Block or whitelist markets to limit sending to countries outside your target markets
Implement rate limit for sending's to countries outside your target markets
Implement a sophisticated CAPTCHA (e.g. Google reCaptcha)
Manually or automatically review the SMS statistics per country
Apply countermeasures to all processes that include SMS (registration, login, update user data, opt-out, etc.)
Countermeasures known to be circumvented by attackers
We also want to inform you about measures that can be easily bypassed by the attackers and therefore do not provide good protection. However, this does not mean that the measures are useless and cannot counter possible attacks. However, they offer no guarantee of stopping persistent malicious hackers. Listed below are these measures and how attackers circumvent them:
|How Attackers circumvent the measure
|Limit number of requests per IP address
|attackers use botnets to exploit multiple IP addresses
|Blocking of IP addresses and IP ranges
|attackers use botnets to exploit multiple IP addresses and ranges
|Block sending SMS to the same MSISDN
|attackers generate multiple random MSISDNs
|Block to many different MSISDNs from one IP
|attackers circle different MSISDNs through different IPs
|Use of simple CAPTCHAs
|attackers use text recognition or cheap labor to solve CAPTCHAs
|Monitor high number of undelivered messages per country
|attackers return fake DLRs
Attacker’s behavior to avoid blocking
There is a pattern in how the attackers behave to bypass blocking of attacks. Keep those in mind when increasing the security of your systems:
The AIT attacks begin at night, before weekends and public holidays, i.e., at times when systems usually are less monitored.
They start sending slowly in order to stay under the radar and document SMS volumes when traffic is blocked.
They then send further campaigns at a slower speed than documented blocking speed.
Sends SMS to many countries which cannot be completely blocked. Much of the traffic can be an indirect damage to hide SMS to the attackers’ target markets.
Synchronise used MSISDNs between the party that triggers the traffic and the party that aims to boost profit. Random numbers would result in a high number of undelivered messages. If the second party knows which incoming MSISDNs they must expect, they can return positive fake DLRs to a) avoid detection and b) discard the SMS (results in 100% margin and no risk of end user complaints).
Our best advice is to consider the security of your web services that can generate A2P SMS traffic, so you can reduce the risk of Artificially Inflated Traffic.
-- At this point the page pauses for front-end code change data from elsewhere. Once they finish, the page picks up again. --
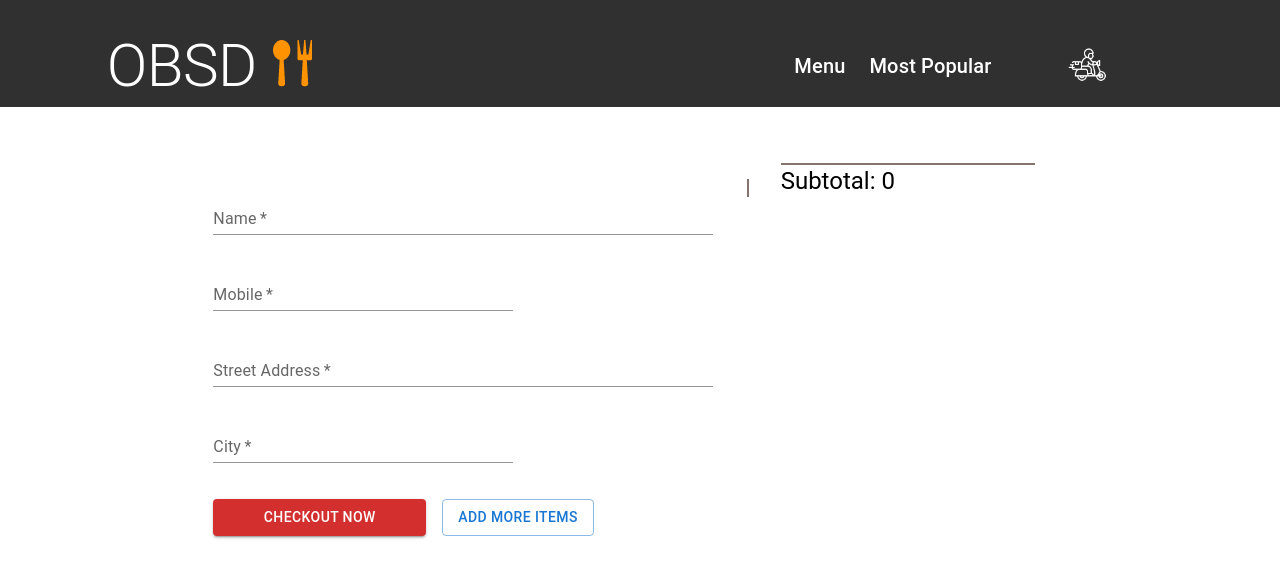
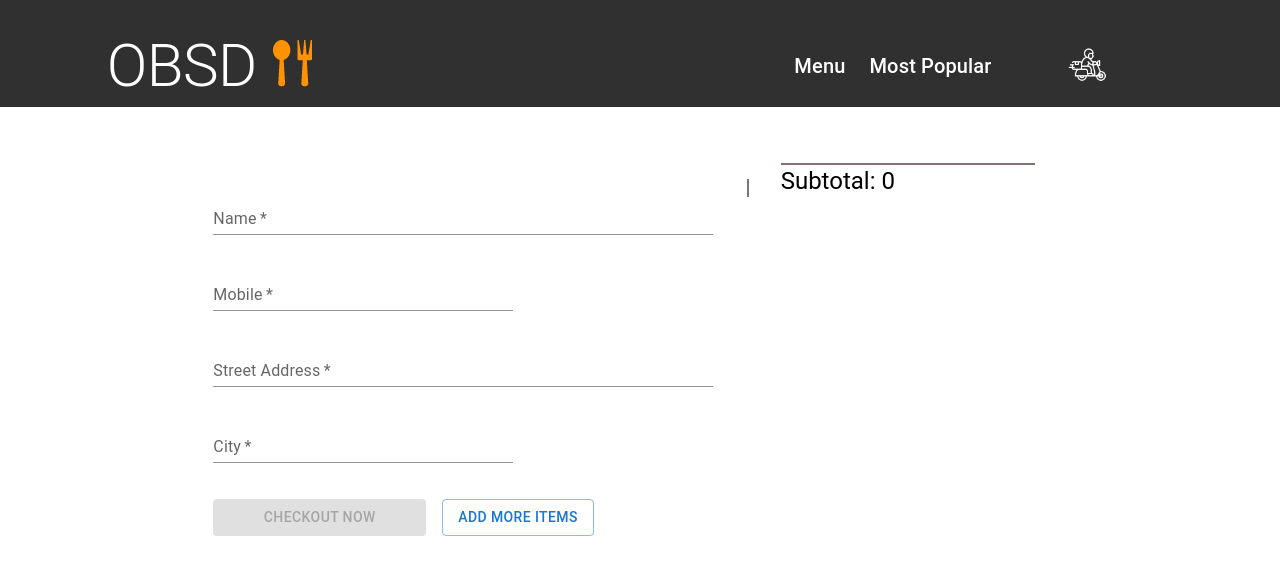
Before and after one commit to elkadye/pizza-deliveries, a React (Create React App) app: page /checkout in a window 1280 px wide. Shown: the top 578 px of the page. Built offline with nearby package versions, Linux system fonts and the light colour scheme.

Commit message:
disabled checkout button on empty cart

```diff
--- a/src/components/checkoutForm.js
+++ b/src/components/checkoutForm.js
@@ -50,7 +50,7 @@ export default function CheckoutForm() {
 
     },
   });
-
+ console.log(cartItems);
 
 
   return (
@@ -143,6 +143,7 @@ export default function CheckoutForm() {
             fullWidth
             variant="contained"
             color="error"
+            disabled={cartItems.length>0 ? false : true}
           >
             Checkout Now
           </Button>
--- a/src/reducers/cart.reducer.js
+++ b/src/reducers/cart.reducer.js
@@ -7,7 +7,7 @@ const cartReducer = (state = [], action) => {
       const products = action.payload.products;
       const orderItems = products.filter((item) => item.orderQty > 0);
       console.log("ADD_CART_ITEMS");
-      console.log(products);
+      console.log(orderItems);
       // console.log(state.filter((item) => item.orderQty > 0));
       return orderItems;
       break;
```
If you have any questions, please contact your local support team!